Forget wars, religions, famines and poems for the moment. This is history’s greatest theme: the metastasis of exchange, specialization and the invention it has called forth.
Kings, emperors, and generals appear as just so many parasites wasting on pointless wars the surplus wealth created by commercial towns. Religion is just another sort of parasite, diverting scarce capital into temples and rituals while imposing taboos that limit trade. Ridley believes, in fact, that the main thing slowing progress is parasites of various kinds:
Empires bought stability at the price of creating a parasitic court; monotheistic religions bought social cohesion at the expense of a parasitic priestly class; nationalism bought power at the expense of a parasitic military; socialism bought equality at the price of a parasitic bureaucracy; capitalism bought efficiency at the price of parasitic financiers.
In European history, there is certainly something to what Ridley says. Kings and emperors have squandered our surplus wealth on endless wars, and if you examine the economics and finance of Renaissance or modern Europe, you see that most of the money was coming from commercial towns. I do not think, though, that royal courts or the church have been nothing but a drag. Ridley thinks the exchange of ideas has been as important as the exchange of goods, and in medieval and modern times royal courts and church institutions like the universities have been major foci of such exchange. Governments have made big investments in new technologies and industries and opening trade routes. (Who sent Columbus to America?) Although wasteful of capital, war has been one of the main drivers of new technology. Commercial towns are also perfectly capable of waging pointless wars and accumulating costly empires -- Athens, Carthage, Venice, and many others. I also think that the sort of science supported by royal academies and universities has been a big part of our progress over the past 200 years.

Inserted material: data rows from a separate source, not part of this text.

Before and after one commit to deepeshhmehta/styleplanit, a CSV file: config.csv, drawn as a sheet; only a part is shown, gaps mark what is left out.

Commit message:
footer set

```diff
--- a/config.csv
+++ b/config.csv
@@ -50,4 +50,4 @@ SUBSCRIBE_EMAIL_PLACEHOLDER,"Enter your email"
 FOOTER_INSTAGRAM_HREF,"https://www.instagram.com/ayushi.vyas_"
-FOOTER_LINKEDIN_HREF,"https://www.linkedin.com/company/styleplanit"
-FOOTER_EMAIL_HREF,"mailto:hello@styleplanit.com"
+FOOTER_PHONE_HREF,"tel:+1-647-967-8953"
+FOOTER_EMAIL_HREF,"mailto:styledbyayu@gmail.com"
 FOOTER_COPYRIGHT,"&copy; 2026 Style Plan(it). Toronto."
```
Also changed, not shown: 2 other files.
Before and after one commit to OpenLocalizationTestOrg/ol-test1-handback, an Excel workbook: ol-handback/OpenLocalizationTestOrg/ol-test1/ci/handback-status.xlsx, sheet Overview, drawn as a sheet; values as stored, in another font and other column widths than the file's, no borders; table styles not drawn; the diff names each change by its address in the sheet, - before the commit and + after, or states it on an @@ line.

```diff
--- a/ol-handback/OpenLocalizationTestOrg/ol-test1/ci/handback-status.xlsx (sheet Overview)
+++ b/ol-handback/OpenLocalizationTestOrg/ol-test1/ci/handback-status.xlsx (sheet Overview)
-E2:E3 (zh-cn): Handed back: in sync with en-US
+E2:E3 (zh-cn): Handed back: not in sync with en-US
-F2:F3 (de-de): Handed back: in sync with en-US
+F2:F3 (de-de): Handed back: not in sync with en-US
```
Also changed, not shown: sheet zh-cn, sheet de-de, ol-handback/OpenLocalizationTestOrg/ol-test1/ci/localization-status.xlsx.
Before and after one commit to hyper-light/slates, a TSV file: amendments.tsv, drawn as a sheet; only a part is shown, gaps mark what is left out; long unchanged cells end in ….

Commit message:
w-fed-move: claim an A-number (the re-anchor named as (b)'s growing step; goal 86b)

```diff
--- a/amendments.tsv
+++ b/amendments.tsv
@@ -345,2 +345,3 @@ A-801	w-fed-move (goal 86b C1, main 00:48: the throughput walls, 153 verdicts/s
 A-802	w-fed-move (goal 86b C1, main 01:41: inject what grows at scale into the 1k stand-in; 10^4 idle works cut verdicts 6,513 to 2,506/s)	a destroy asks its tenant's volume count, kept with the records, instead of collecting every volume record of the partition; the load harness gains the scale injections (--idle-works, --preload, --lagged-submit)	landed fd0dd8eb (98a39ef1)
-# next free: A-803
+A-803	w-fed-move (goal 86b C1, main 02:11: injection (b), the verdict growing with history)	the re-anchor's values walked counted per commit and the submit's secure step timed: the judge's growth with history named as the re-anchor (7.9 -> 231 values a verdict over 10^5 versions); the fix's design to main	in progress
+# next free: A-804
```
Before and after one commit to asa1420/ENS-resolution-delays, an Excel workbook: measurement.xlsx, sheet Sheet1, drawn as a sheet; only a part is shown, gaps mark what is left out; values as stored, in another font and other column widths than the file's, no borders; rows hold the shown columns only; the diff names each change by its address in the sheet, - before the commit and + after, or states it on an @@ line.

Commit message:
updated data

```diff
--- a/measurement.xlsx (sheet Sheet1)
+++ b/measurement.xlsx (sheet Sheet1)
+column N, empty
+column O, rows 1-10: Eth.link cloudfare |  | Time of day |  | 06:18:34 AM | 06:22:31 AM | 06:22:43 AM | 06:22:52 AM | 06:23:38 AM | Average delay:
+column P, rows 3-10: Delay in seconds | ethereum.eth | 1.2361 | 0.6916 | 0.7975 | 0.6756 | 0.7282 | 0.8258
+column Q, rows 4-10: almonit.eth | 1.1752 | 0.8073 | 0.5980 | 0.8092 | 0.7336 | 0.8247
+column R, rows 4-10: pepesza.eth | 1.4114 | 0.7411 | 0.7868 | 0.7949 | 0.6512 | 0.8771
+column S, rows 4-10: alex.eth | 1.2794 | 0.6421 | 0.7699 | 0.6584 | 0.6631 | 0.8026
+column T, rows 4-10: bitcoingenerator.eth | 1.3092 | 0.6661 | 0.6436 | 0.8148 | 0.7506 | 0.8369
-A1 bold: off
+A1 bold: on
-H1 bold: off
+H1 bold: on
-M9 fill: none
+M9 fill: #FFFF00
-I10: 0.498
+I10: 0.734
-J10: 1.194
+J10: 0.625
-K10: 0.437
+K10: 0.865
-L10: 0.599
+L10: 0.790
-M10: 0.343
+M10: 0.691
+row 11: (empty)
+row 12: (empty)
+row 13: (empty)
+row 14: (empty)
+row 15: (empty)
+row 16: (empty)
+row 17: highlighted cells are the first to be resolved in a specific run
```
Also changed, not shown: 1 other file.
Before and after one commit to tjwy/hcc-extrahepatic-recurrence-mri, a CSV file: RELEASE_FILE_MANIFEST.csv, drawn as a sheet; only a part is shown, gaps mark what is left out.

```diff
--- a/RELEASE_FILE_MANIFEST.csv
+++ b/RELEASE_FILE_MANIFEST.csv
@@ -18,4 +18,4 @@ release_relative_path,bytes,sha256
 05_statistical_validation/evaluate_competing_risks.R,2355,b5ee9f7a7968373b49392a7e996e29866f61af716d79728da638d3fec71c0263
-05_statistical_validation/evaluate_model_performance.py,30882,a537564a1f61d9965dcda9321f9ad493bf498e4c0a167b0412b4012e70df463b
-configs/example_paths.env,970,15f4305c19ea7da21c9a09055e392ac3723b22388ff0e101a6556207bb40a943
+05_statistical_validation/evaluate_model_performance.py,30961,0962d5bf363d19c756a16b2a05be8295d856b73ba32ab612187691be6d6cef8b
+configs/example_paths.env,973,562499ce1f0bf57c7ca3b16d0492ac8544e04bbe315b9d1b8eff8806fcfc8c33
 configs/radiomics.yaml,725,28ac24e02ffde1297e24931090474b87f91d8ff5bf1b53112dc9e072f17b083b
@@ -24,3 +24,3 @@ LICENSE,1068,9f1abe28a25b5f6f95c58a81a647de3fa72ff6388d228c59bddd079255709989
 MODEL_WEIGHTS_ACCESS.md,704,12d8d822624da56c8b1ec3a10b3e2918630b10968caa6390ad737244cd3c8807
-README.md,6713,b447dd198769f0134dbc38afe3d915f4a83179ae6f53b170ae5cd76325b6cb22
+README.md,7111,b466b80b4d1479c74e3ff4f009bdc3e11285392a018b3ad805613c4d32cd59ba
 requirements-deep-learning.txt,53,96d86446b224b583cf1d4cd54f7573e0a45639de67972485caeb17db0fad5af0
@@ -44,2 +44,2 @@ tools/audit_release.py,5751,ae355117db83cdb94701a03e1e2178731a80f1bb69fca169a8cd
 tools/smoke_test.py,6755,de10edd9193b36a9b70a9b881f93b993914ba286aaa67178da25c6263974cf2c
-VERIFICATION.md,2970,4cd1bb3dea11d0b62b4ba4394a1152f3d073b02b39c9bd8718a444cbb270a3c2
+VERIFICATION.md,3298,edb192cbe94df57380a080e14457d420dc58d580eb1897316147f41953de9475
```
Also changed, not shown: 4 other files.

Nothing is as simple as Ridley wants history to be. And yet when I read about another Renaissance king bullying bankers to advance him yet more of their money to fight yet another war, in which thousands of peasants will die and a few aristocratic heroes will cover themselves with glory and be showered with gold, I feel what Ridley feels: war is a criminal waste, the military aristocracy was a bunch of insufferable parasites who hid their uselessness behind Courage and Honor, and it was the clever people hard at work in their offices, their ships, and their mills who deserve the credit for creating the modern world.


David said...

Another brave blow against the Ancien Regime.

Frank S. Robinson said...

Those interested in the Ridley book might wish to know that my own prior 2009 book, THE CASE FOR RATIONAL OPTIMISM (Transaction Books, Rutgers University) thoroughly addresses very similar points and arguments. There is a very strong case to be made for rational optimism across a broad front of issues. More information at